Inka and I took ourselves off on a walk round the local woods to one of my secret ponds, and it felt as if the countryside had closed down. There was just no activity – most unusual.

No cock pheasants strutting grandly about the margins of the woods or bursting from the high branches with outraged klokks at being disturbed as they settled down to roost. No geese overhead, not even hearing their far-carrying voices in the distance.

In late afternoon, as the rooks prepare to roost, the rookery in the neighbouring wood normally sounds like a pub on a wild Saturday night with the noise of chattering birds – but it was silent as the grave.

Robins which often keep me company along the track were not to be seen or heard. There’s an overgrown corner beside old steading buildings where I more often hear a wren than see one – only silence.

They talk about wrens being shy and retiring birds but they are a lot more common than you might imagine. They are so small and well camouflaged and, busily hunting for food all the day long, they have little time to spare for us humans.

Despite the uneventful start to the walk I expected to see teal which flight into the secret pond – but nothing.
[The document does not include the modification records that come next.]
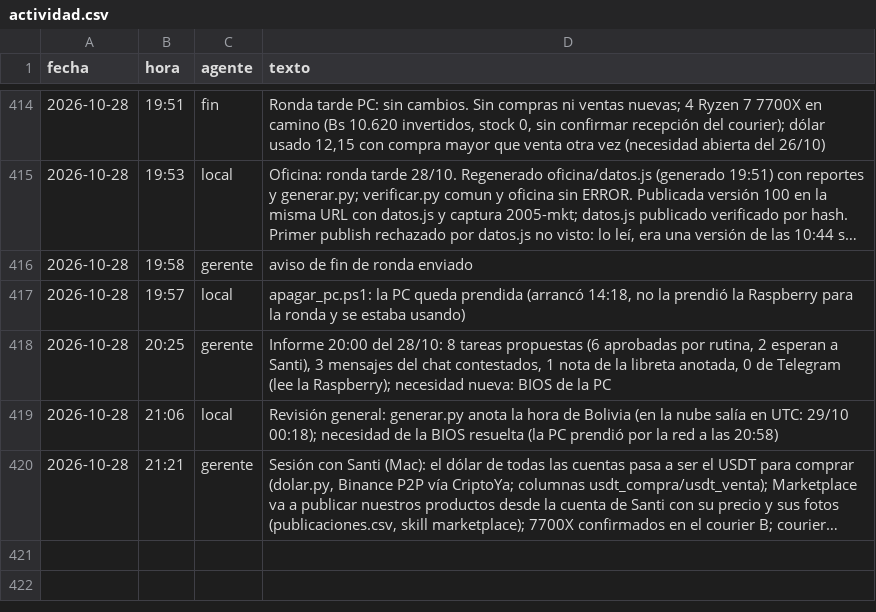
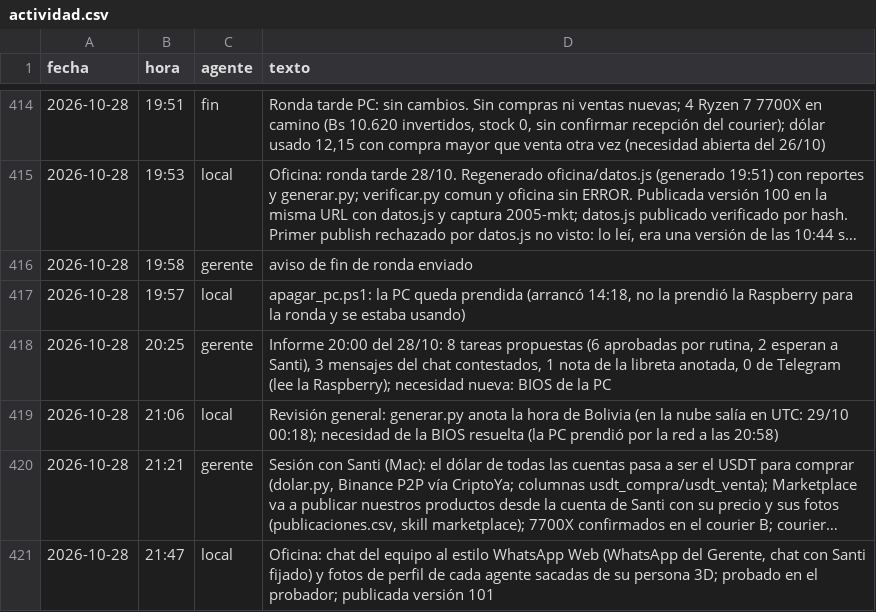
Before and after one commit to Santi491/Claude-, a CSV file: actividad.csv, drawn as a sheet; only a part is shown, gaps mark what is left out; long unchanged cells end in …; the diff names each change by its address in the sheet, - before the commit and + after, or states it on an @@ line.

```diff
--- a/actividad.csv
+++ b/actividad.csv
+row 421: 2026-10-28 | 21:47 | local | Oficina: chat del equipo al estilo WhatsApp Web (WhatsApp del Gerente, chat con Santi fijado) y fotos de perfil de cada agente sacadas de su persona 3D; probado en el probador; publicada versión 101
```
Also changed, not shown: 3 other files.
Teal are our smallest native duck. The handsome drakes have chestnut heads with a conspicuous green stripe running from the eye to the nape of the neck.

Mallard, which often join the teal on the pond, had deserted too.

It was a strange afternoon, for all the song birds were silent. The hedges were silent, the woods and the fields and the sky too.

The only sounds, apart from distant traffic, were the woodpigeon which we disturbed clattering out of the tall beech trees and the single, harsh challenging cry of a watchful jay. I felt disconnected from the rest of the world.

The Doyenne once wisely observed that there’s no such thing as bad weather, just inappropriate clothing. Sensitive to everything she says, I do my best to be appropriately dressed whenever I have to face the elements!

We shouldn’t fall into the trap of supposing that beauty in a bird is an indicator of its nature. Our smallest bird of prey, the merlin, is beautiful to look at but, as I tell my audiences when I give talks, it is a beautiful killer. That’s how they survive – by killing and eating smaller prey. The osprey is a magnificent bird, but it is no less a killer, or it certainly wouldn’t survive.

A member of the audience spoke to me after a talk I gave on Wednesday, and told a story which was clearly distressing for her.

Blue tits had nested in the nesting box in her garden. A great spotted woodpecker was a frequent visitor at her bird table. She enjoyed watching both and looked forward to seeing the fledged blue tit chicks when they were old enough to fly.

But it never happened because the woodpecker, with its strong beak, broke into the nesting box and ate the chicks.

It’s not so unusual. We lost a nestful of great tits the same way. An example of survival of the fittest in nature.

Many people are unaware that woodpeckers are carnivorous opportunists if they get the chance. It’s one of the ways they survive. We humans eat chicken.

Written on Saturday, November 22nd, 2014 at 9:42 am for Weekly.